__Problem to solve__
Tell how many lines in the records contain the word "Definition"; the number alone is the answer.

○ ○ ○ ○ ○

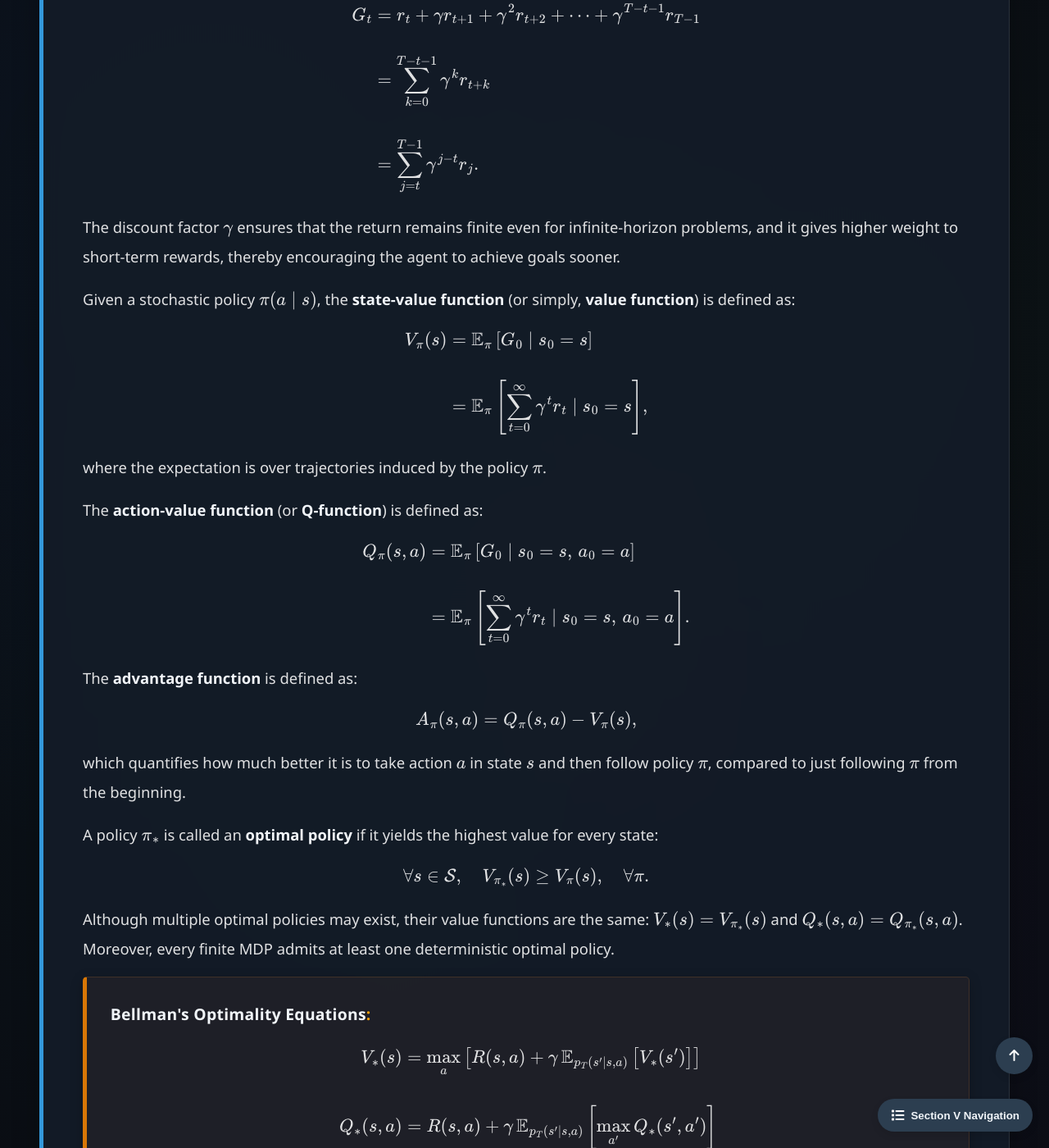
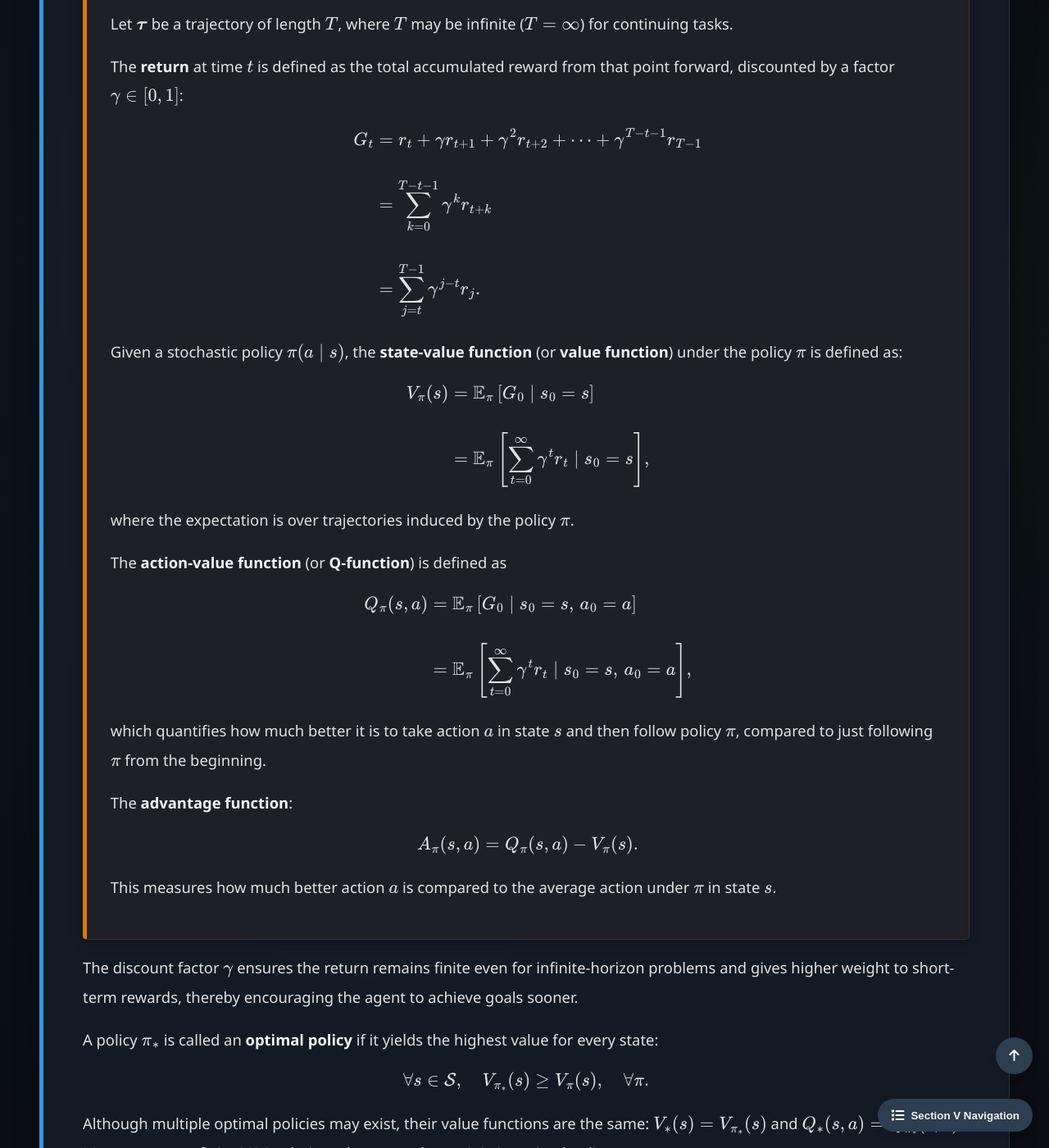
Before and after one commit to Yusukey01/yusukey01.github.io, a Jekyll site: the page built from Mathematics/Machine_learning/intro_RL.html, in a window 1280 px wide and 1400 px high, scrolled down 7616 px. Shown: the whole window at 82% size. Built offline with Jekyll 4.4.1, drawn with Linux system fonts in a browser that asks for light colours; some of the changed text lies outside the part shown.

Commit message:
fixed style, texts

```diff
--- a/Mathematics/Machine_learning/intro_RL.html
+++ b/Mathematics/Machine_learning/intro_RL.html
@@ -60,12 +60,14 @@ uses_python: false
 
                 <p>
                     Reinforcement learning differs fundamentally from other machine learning paradigms:
+                </p>
+
                 <ul style="padding-left: 40px;">
                     <li><strong>Supervised learning</strong> trains models on ground-truth input-output pairs with explicit correct labels for each input.</li>
                     <li> <strong>Unsupervised learning</strong> discovers hidden structure or representations in unlabeled data without any feedback signal.</li>
                     <li> <strong>Reinforcement learning</strong> uses only a scalar reward signal that provides evaluative feedback based on the agent's interaction with an environment.</li>
                 </ul>
-                </p>
+
 
                 <p>
                     In RL, learning is driven by trial-and-error interaction rather than labeled examples. Unlike supervised learning, there are no correct labels for each input,
@@ -184,11 +186,11 @@ uses_python: false
                 <p>
                     The <strong>exploration-exploitation tradeoff</strong> is fundamental to reinforcement learning. An agent must
                     balance between:
+                </p>
                 <ul style="padding-left: 40px;">
                     <li><strong>Exploitation</strong>: Choosing actions that yield high rewards based on current knowledge</li>
                     <li><strong>Exploration</strong>: Trying new actions to potentially discover better strategies</li>
                 </ul>
-                </p>
 
                 <h3>\(\epsilon\)-Greedy Strategy</h3>
                 <p>
@@ -256,14 +258,13 @@ uses_python: false
                     is referred to as <strong>learning</strong>.
                 </p>
 
+                <div class="theorem">
+                    <span class="theorem-title">Definition: Markov Decision Process (MDP)</span>
                     <p>
-                    We define the MDP as the tuple:
-                    \[
-                    \left\langle \mathcal{S}, \mathcal{A}, p_T, p_R, p_0 \right\rangle,
-                    \]
+                        An MDP is a tuple
+                        \(\left\langle \mathcal{S}, \mathcal{A}, p_T, p_R, p_0 \right\rangle\)
                         where:
                     </p>
-
                     <ul style="padding-left: 40px;">
                         <li>\(\mathcal{S}\): set of environment states</li>
                         <li>\(\mathcal{A}\): set of available actions</li>
@@ -271,6 +272,7 @@ uses_python: false
                         <li>\(p_R(r \mid s, a, s')\): reward model (stochastic reward distribution)</li>
                         <li>\(p_0(s_0)\): initial state distribution</li>
                     </ul>
+                </div>
 
                 <p>
                     At time \(t = 0\), the initial state is sampled as \(s_0 \sim p_0\). At each step \(t \geq 0\), the agent observes
@@ -321,9 +323,16 @@ uses_python: false
             <section id="value-functions" class="section-content">
                 <h2>Value Functions and Bellman Equations</h2>
 
+                <div class="theorem">
+                    <span class="theorem-title">Definition: Return, Value Functions, & Advantage</span>
                     <p>
-                    Let \(\boldsymbol{\tau}\) be a trajectory of length \(T\), where \(T\) may be infinite (\(T = \infty\)) for continuing tasks.
-                    The <strong>return</strong> at time \(t\) is defined as the total accumulated reward from that point forward, discounted by a factor \(\gamma \in [0, 1]\):
+                        Let \(\boldsymbol{\tau}\) be a trajectory of length \(T\), where \(T\) may be infinite (\(T = \infty\)) for
+                        continuing tasks.
+                    </p>
+
+                    <p>
+                        The <strong>return</strong> at time \(t\) is defined as the total accumulated reward from that point forward,
+                        discounted by a factor \(\gamma \in [0, 1]\):
                         \[
                         \begin{align*}
                         G_t &= r_t + \gamma r_{t+1} + \gamma^2 r_{t+2} + \cdots + \gamma^{T - t - 1} r_{T - 1} \\\\
@@ -331,36 +340,41 @@ uses_python: false
                             &= \sum_{j = t}^{T - 1} \gamma^{j - t} r_j.
                         \end{align*}
                         \]
-                    The discount factor \(\gamma\) ensures that the return remains finite even for infinite-horizon problems, and it gives higher weight to short-term rewards, thereby encouraging the agent to achieve goals sooner.
                     </p>
-
                     <p>
-                    Given a stochastic policy \(\pi(a \mid s)\), the <strong>state-value function</strong> (or simply, <strong>value function</strong>) is defined as:
+                        Given a stochastic policy \(\pi(a \mid s)\), the <strong>state-value function</strong>
+                        (or <strong>value function</strong>) under the policy \(\pi\) is defined as:
                         \[
                         \begin{align*}
-                    V_{\pi}(s) &= \mathbb{E}_{\pi} \left[ G_0 \mid s_0 = s \right] \\\\
-                            &= \mathbb{E}_{\pi} \left[ \sum_{t = 0}^{\infty} \gamma^t r_t \mid s_0 = s \right],
+                        V_{\pi}(s) &= \mathbb{E}_{\pi}\left[G_0 \mid s_0 = s\right] \\\\
+                                   &= \mathbb{E}_{\pi}\left[\sum_{t = 0}^{\infty} \gamma^t r_t \mid s_0 = s\right],
                         \end{align*}
                         \]
                         where the expectation is over trajectories induced by the policy \(\pi\).
                     </p>
-
                     <p>
-                    The <strong>action-value function</strong> (or <strong>Q-function</strong>) is defined as:
+                        The <strong>action-value function</strong> (or <strong>Q-function</strong>) is defined as
                         \[
                         \begin{align*}
                         Q_{\pi}(s, a) &= \mathbb{E}_{\pi} \left[ G_0 \mid s_0 = s, \, a_0 = a \right] \\\\
-                                &= \mathbb{E}_{\pi} \left[ \sum_{t = 0}^{\infty} \gamma^t r_t \mid s_0 = s, \, a_0 = a \right].
+                                      &= \mathbb{E}_{\pi} \left[ \sum_{t = 0}^{\infty} \gamma^t r_t \mid s_0 = s, \, a_0 = a \right],
                         \end{align*}
                         \]
+                        which quantifies how much better it is to take action \(a\) in state \(s\) and then follow policy \(\pi\),
+                        compared to just following \(\pi\) from the beginning.
                     </p>
+                    <p>
+                        The <strong>advantage function</strong>:
+                        \[
+                        A_{\pi}(s, a) = Q_{\pi}(s, a) - V_{\pi}(s).
+                        \]
+                        This measures how much better action \(a\) is compared to the average action under \(\pi\) in state \(s\).
+                    </p>
+                </div>
 
                 <p>
-                    The <strong>advantage function</strong> is defined as:
-                    \[
-                    A_{\pi}(s, a) = Q_{\pi}(s, a) - V_{\pi}(s),
-                    \]
-                    which quantifies how much better it is to take action \(a\) in state \(s\) and then follow policy \(\pi\), compared to just following \(\pi\) from the beginning.
+                    The discount factor \(\gamma\) ensures the return remains finite even for infinite-horizon problems and gives higher weight
+                    to short-term rewards, thereby encouraging the agent to achieve goals sooner.
                 </p>
 
                 <p>
@@ -633,31 +647,36 @@ uses_python: false
 
                 <h3>TD(0): One-Step Temporal Difference</h3>
                 <p>
-                    The simplest TD method, <strong>TD(0)</strong>, updates value estimates after each single step.
-                    Suppose that the agent learns the value function \(V_{\pi}\) for a fixed policy \(\pi\).
-                    Given a state transition \((s, a, r, s')\) where \(a \sim \pi(s)\), we update the estimate \(V(s)\) as follows:
+                    The simplest TD method, <strong>TD(0)</strong>, updates value estimates after each single step. Suppose the agent learns
+                    the value function \(V_\pi\) for a fixed policy \(\pi\).
+                    Given a state transition \((s_t, a_t, r_t, s_{t+1})\) where \(a_t \sim \pi(s_t)\), we update the estimate \(V(s_t)\) as follows:
+                </p>
+
+                <div class="theorem">
+                    <span class="theorem-title">Definition: TD(0) Update</span>
+                    <p>
                         \[
-                    V(s_t) \leftarrow V(s_t) + \alpha \left[ r_t + \gamma V(s_{t+1}) - V(s_t) \right]
+                        V(s_t) \leftarrow V(s_t) + \alpha\,\delta_t
                         \]
                         where:
                     </p>
-
                     <ul style="padding-left: 40px;">
-                    <li>\(\alpha \in (0,1]\) is the learning rate</li>
-                    <li>\(r_t + \gamma V(s_{t+1})\) is the <strong>TD target</strong></li>
-                    <li>\(\delta_t = r_t + \gamma V(s_{t+1}) - V(s_t)\) is the <strong>TD error</strong></li>
+                        <li>\(\alpha \in (0,1]\) is the learning rate,</li>
+                        <li>\(\delta_t = r_t + \gamma V(s_{t+1}) - V(s_t)\) is the <strong>TD error</strong>,</li>
+                        <li>\(r_t + \gamma V(s_{t+1})\) is the <strong>TD target</strong>.</li>
                     </ul>
+                </div>
 
 
                 <h3>n-Step TD Methods</h3>
                 <p>
                     TD methods can be generalized to look ahead multiple steps. The <strong>n-step return</strong> is defined as:
                     \[
-                    G_{t:t+n} = r_{t+1} + \gamma r_{t+2} + \cdots + \gamma^{n-1} r_{t+n} + \gamma^n V(S_{t+n})
+                    G_{t:t+n} = r_{t+1} + \gamma r_{t+2} + \cdots + \gamma^{n-1} r_{t+n} + \gamma^n V(s_{t+n})
                     \]
                     The corresponding n-step TD update becomes:
                     \[
-                    V(S_t) \leftarrow V(S_t) + \alpha [G_{t:t+n} - V(S_t)]
+                    V(s_t) \leftarrow V(s_t) + \alpha [G_{t:t+n} - V(s_t)]
                     \]
                     This provides a spectrum of methods: \(n=1\) gives TD(0), and as \(n\) increases toward the episode length,
                     the method approaches Monte Carlo behavior by using longer actual return sequences.
@@ -737,28 +756,42 @@ uses_python: false
                     directly (off-policy), while the other learns the policy it follows (on-policy).
                 </p>
 
+                .................
+
                 <h3>SARSA (On-Policy TD Control)</h3>
                 <p>
-                    The agent follows a policy \(\pi\) to learn the Q-function in every step to select actions. Under a transition \((s, a, r, s')\), the TD update rule is:
+                    The agent follows a policy \(\pi\) to learn the Q-function in every step in order to select actions.
+                    Under a transition \((s, a, r, s')\), the TD update rule is:
+                </p>
+                <div class="theorem">
+                    <span class="theorem-title">SARSA Update:</span>
+                    <p>
                         \[
-                    Q(s, a) \leftarrow Q(s, a) + \alpha \left[ r + \gamma Q(s', a') - Q(s, a) \right]
+                        Q(s, a) \leftarrow Q(s, a) + \alpha\left[r + \gamma Q(s', a') - Q(s, a)\right]
                         \]
                         where \(a' \sim \pi(s')\) is the action that the agent will take in state \(s'\). This makes SARSA <strong>on-policy</strong>.
-                    <br><br>
-                    Note: SARSA is named after the augmented transition \((s, a, r, s', a')\).
                     </p>
+                </div>
+                <p>
+                    Note: SARSA is named after the transition tuple \((s, a, r, s', a')\).
+                </p>
+
+
 
                 <h3>Q-Learning (Off-Policy TD Control)</h3>
                 <p>
-                    Instead of the sampled next action \(a' \sim \pi(s')\) in SARSA, we use the greedy action in \(s'\):
+                    Instead of the sampled next action \(a' \sim \pi(s')\) in SARSA, Q-learning uses the greedy action in \(s'\):
+                </p>
+                <div class="theorem">
+                    <span class="theorem-title">Q-Learning Update:</span>
+                    <p>
                         \[
-                    a' = \arg \max_b Q(s', b),
+                        Q(s, a) \leftarrow Q(s, a) + \alpha\left[r + \gamma \max_b Q(s', b) - Q(s, a)\right]
                         \]
-                    making it <strong>off-policy</strong>. Thus the TD update rule for a transition \((s, a, r, s')\) is given by:
-                    \[
-                    Q(s, a) \leftarrow Q(s, a) + \alpha \left[ r + \gamma \max_{b} Q(s', b) - Q(s, a) \right].
-                    \]
+                        The max over actions \(\arg \max_b Q(s', b)\) makes this <strong>off-policy</strong>:
+                        the update targets the optimal Q-function regardless of the behavioral policy.
                     </p>
+                </div>
 
                 <h3>Key Differences</h3>
 
@@ -817,6 +850,12 @@ uses_python: false
 
                 <p>
                     Repeating the same steps, we obtain the <strong>policy gradient theorem</strong>:
+                </p>
+
+                <div class="theorem">
+                    <span class="theorem-title">Theorem: Policy Gradient Theorem</span>
+                    <p>
+                        For a parameterized policy \(\pi_\theta\), the gradient of the expected return is:
                         \[
                         \begin{align*}
                         \nabla_{\theta}J(\pi_{\theta})
@@ -825,12 +864,13 @@ uses_python: false
                         &= \frac{1}{1 -\gamma} \mathbb{E}_{p_{\pi_{\theta}}^{\infty}(s) \pi_{\theta}(a \mid s)} \left[ \nabla_{\theta} \log \pi_{\theta}(a \mid s) Q_{\pi_{\theta}}(s, a) \right]
                         \end{align*}
                         \]
-                    where \(p_t(s)\) is the probability of visiting state \(s\) at time \(t\) if the agent starts with \(s_0 \sim p_0\) following \(\pi_{\theta}\), and
+                        where \(p_t(s)\) is the probability of visiting state \(s\) at time \(t\) if the agent starts with \(s_0 \sim p_0\) following \(\pi_\theta\), and
                         \[
-                    p_{\pi_{\theta}}^{\infty}(s) = (1 - \gamma) \sum_{t = 0}^{\infty} \gamma^t p_t(s)
+                        p_{\pi_\theta}^\infty(s) = (1-\gamma)\sum_{t=0}^{\infty}\gamma^t p_t(s)
                         \]
                         is the normalized discounted state visitation distribution.
                     </p>
+                </div>
 
                 <p>
                     To reduce high variance, we can introduce a baseline:
```
Also changed, not shown: other parts of Mathematics/Machine_learning/intro_RL.html (+2 -2 lines). Lines whose indentation alone changed are shown as unchanged.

○ ○ ○ ○ ○

__Written solution__
3